• What you should do:
Please return all lines of the data below containing the string "with".

• Extracted information:

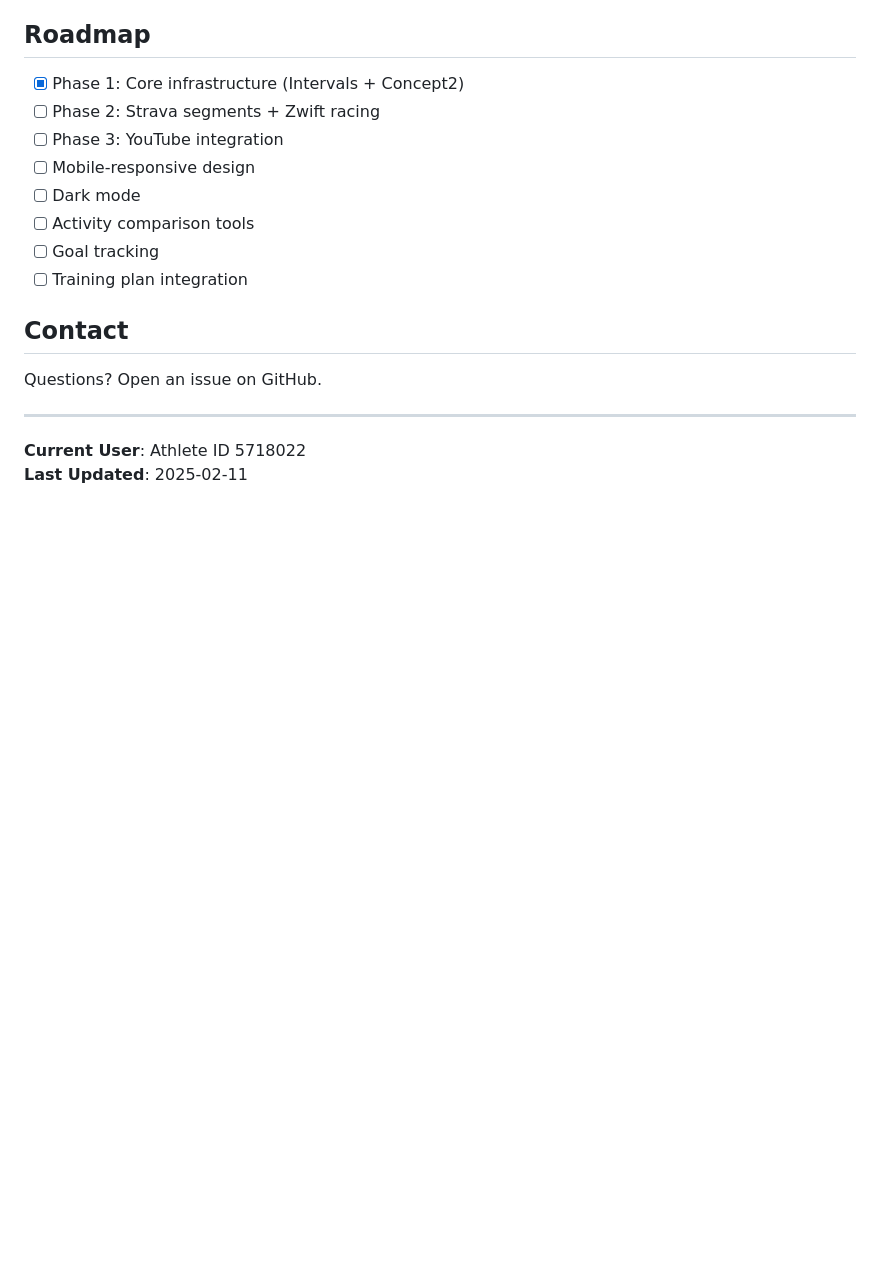
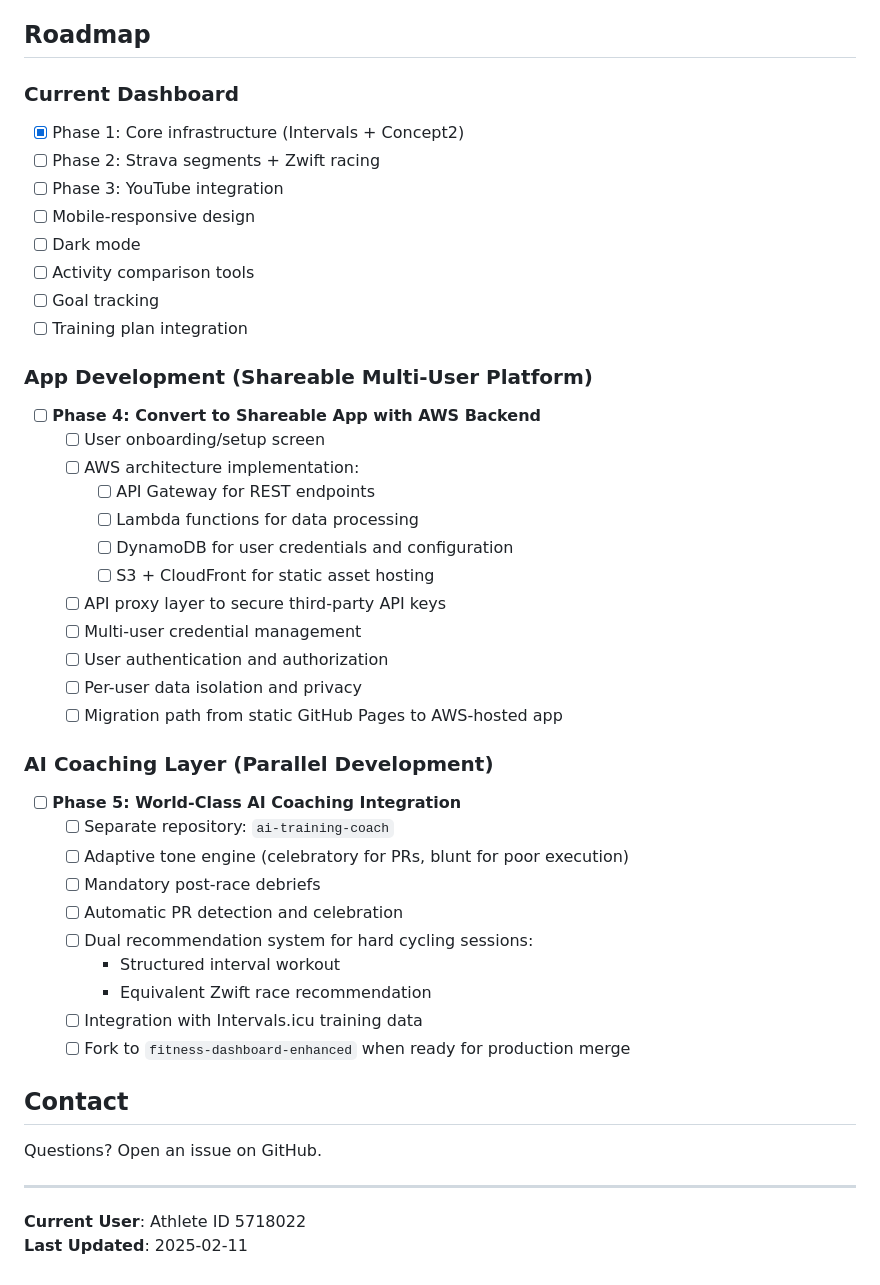
Before and after one commit to lee-hop-dev/fitness-dashboard, a Markdown page: README.md, the part around the change. GitHub-like rendering; blank space fills up the shorter version.

Commit message:
docs: add app development and AI coaching phases to roadmap
- Added Phase 4: Convert to shareable app with AWS backend (Lambda, API Gateway, DynamoDB, S3/CloudFront)
- Added Phase 5: World-class AI coaching layer as parallel development track
- Detailed AWS architecture components for multi-user platform
- Documented AI coaching features including adaptive tone, post-race debriefs, PR detection, and dual workout recommendations

```diff
--- a/README.md
+++ b/README.md
@@ -274,6 +274,7 @@ MIT License - See LICENSE file
 
 ## Roadmap
 
+### Current Dashboard
 - [x] Phase 1: Core infrastructure (Intervals + Concept2)
 - [ ] Phase 2: Strava segments + Zwift racing
 - [ ] Phase 3: YouTube integration
@@ -283,6 +284,32 @@ MIT License - See LICENSE file
 - [ ] Goal tracking
 - [ ] Training plan integration
 
+### App Development (Shareable Multi-User Platform)
+- [ ] **Phase 4: Convert to Shareable App with AWS Backend**
+  - [ ] User onboarding/setup screen
+  - [ ] AWS architecture implementation:
+    - [ ] API Gateway for REST endpoints
+    - [ ] Lambda functions for data processing
+    - [ ] DynamoDB for user credentials and configuration
+    - [ ] S3 + CloudFront for static asset hosting
+  - [ ] API proxy layer to secure third-party API keys
+  - [ ] Multi-user credential management
+  - [ ] User authentication and authorization
+  - [ ] Per-user data isolation and privacy
+  - [ ] Migration path from static GitHub Pages to AWS-hosted app
+
+### AI Coaching Layer (Parallel Development)
+- [ ] **Phase 5: World-Class AI Coaching Integration**
+  - [ ] Separate repository: `ai-training-coach`
+  - [ ] Adaptive tone engine (celebratory for PRs, blunt for poor execution)
+  - [ ] Mandatory post-race debriefs
+  - [ ] Automatic PR detection and celebration
+  - [ ] Dual recommendation system for hard cycling sessions:
+    - Structured interval workout
+    - Equivalent Zwift race recommendation
+  - [ ] Integration with Intervals.icu training data
+  - [ ] Fork to `fitness-dashboard-enhanced` when ready for production merge
+
 ## Contact
 
 Questions? Open an issue on GitHub.
```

• Exercise output:
- Added Phase 4: Convert to shareable app with AWS backend (Lambda, API Gateway, DynamoDB, S3/CloudFront)
+- [ ] **Phase 4: Convert to Shareable App with AWS Backend**
+  - [ ] Integration with Intervals.icu training data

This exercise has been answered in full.